Lead poisoning is 100% preventable and yet it is the number one childhood environmental illness in the United States.  Each year it affects over 500,000 US children, potentially robbing them of IQ points, shortening their attention spans and causing other behavioral and emotional disorders.  The best way to help families like the Bellers is to help spread awareness.  The best way to protect our children is to get them, and the homes they live in, tested. 

Take a moment to read Thomas Beller’s piece here, I hope it will inspire you to learn more and to pass the news along to a few of your friends.  More awareness means better prevention, more children getting checked for exposure, and more homes becoming lead safe, even if it’s only a few households at a time. 

-Amy Winslow

Helpful Links: 

For more information on where lead can be found, the effects of lead poisoning, and how to keep your family safe:  http://www.cdc.gov/nceh/lead/tips.htm  http://www.cdc.gov/nceh/lead/infographic.htm

To find a lead safe certified contractor: http://cfpub.epa.gov/flpp/searchrrp_firm.htm

To keep your family safe during a renovation: http://www2.epa.gov/lead/protect-your-family#before

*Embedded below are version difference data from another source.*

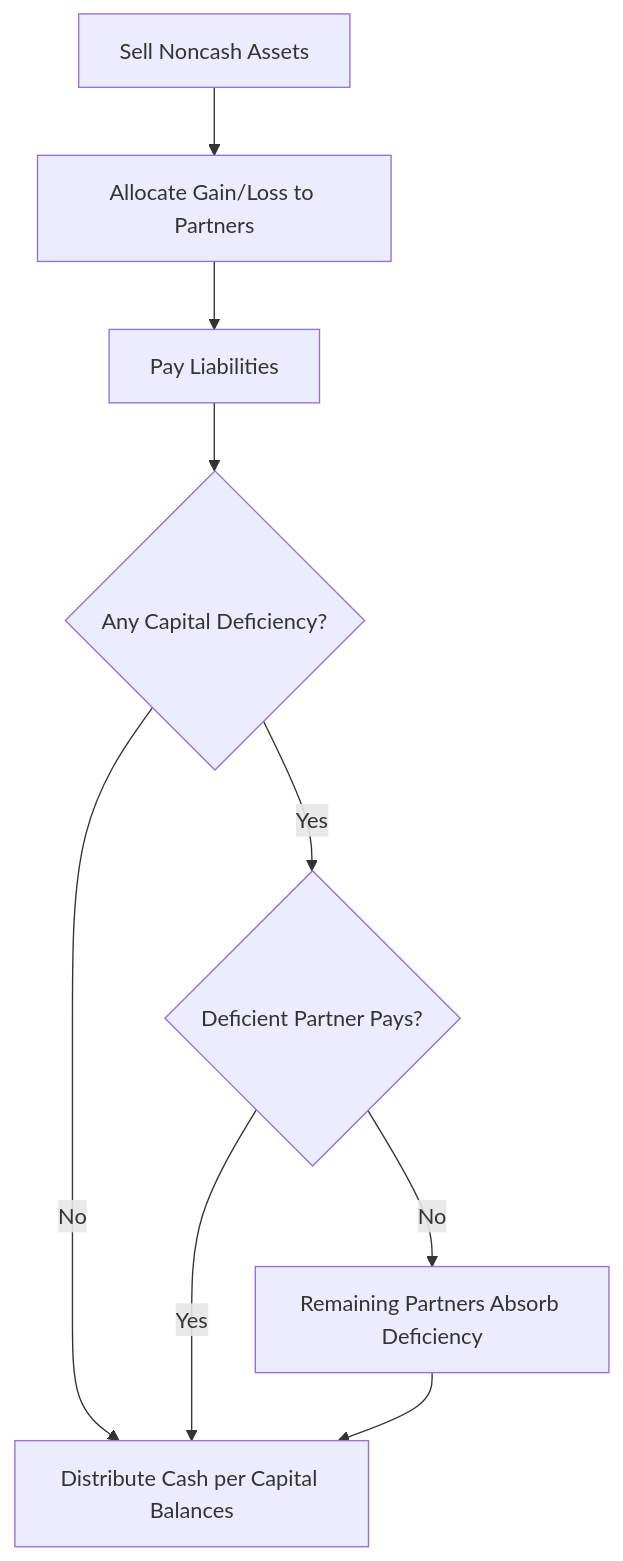
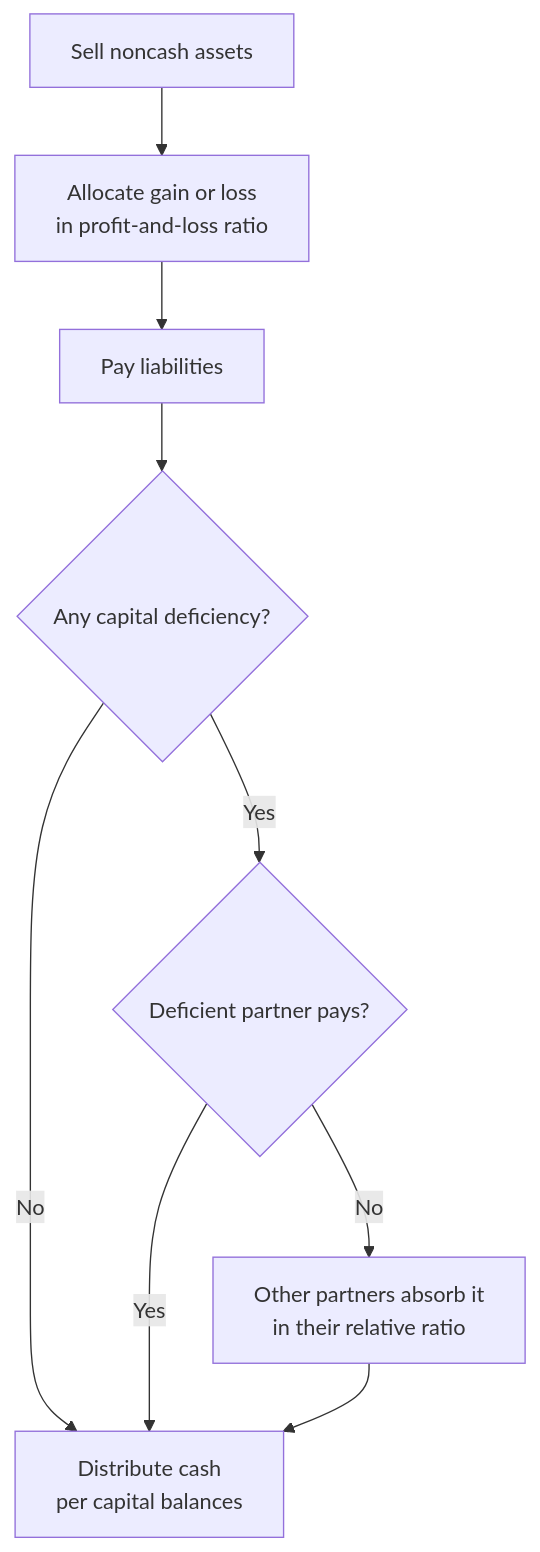
The diagram in docs/far/equity/partnerships.md (subwaymatch/cpabear-book), drawn with Mermaid before and after one commit. The commit also changed other lines of this file and 204 other files, not shown here.

First line of the commit message:
Update the book for the 2027 CPA Exam Blueprints, fix dark-mode diagrams, add diagram zoom (#49)

````diff
--- a/docs/far/equity/partnerships.md
+++ b/docs/far/equity/partnerships.md
@@ -421,11 +240,11 @@
 ```mermaid
 flowchart TD
-    A[Sell Noncash Assets] --> B[Allocate Gain/Loss to Partners]
-    B --> C[Pay Liabilities]
-    C --> D{Any Capital Deficiency?}
-    D -- No --> E[Distribute Cash per Capital Balances]
-    D -- Yes --> F{Deficient Partner Pays?}
+    A[Sell noncash assets] --> B["Allocate gain or loss<br/>in profit-and-loss ratio"]
+    B --> C[Pay liabilities]
+    C --> D{Any capital deficiency?}
+    D -- No --> E["Distribute cash<br/>per capital balances"]
+    D -- Yes --> F{Deficient partner pays?}
     F -- Yes --> E
-    F -- No --> G[Remaining Partners Absorb Deficiency]
+    F -- No --> G["Other partners absorb it<br/>in their relative ratio"]
     G --> E
 ```
````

Who to Call When:
You think your child has been exposed to lead: Your pediatrician
If you find lead in your home: Your local health department
You see or are experiencing unsafe work conditions due to lead:            OSHA regional and area offices https://www.osha.gov/html/RAmap.html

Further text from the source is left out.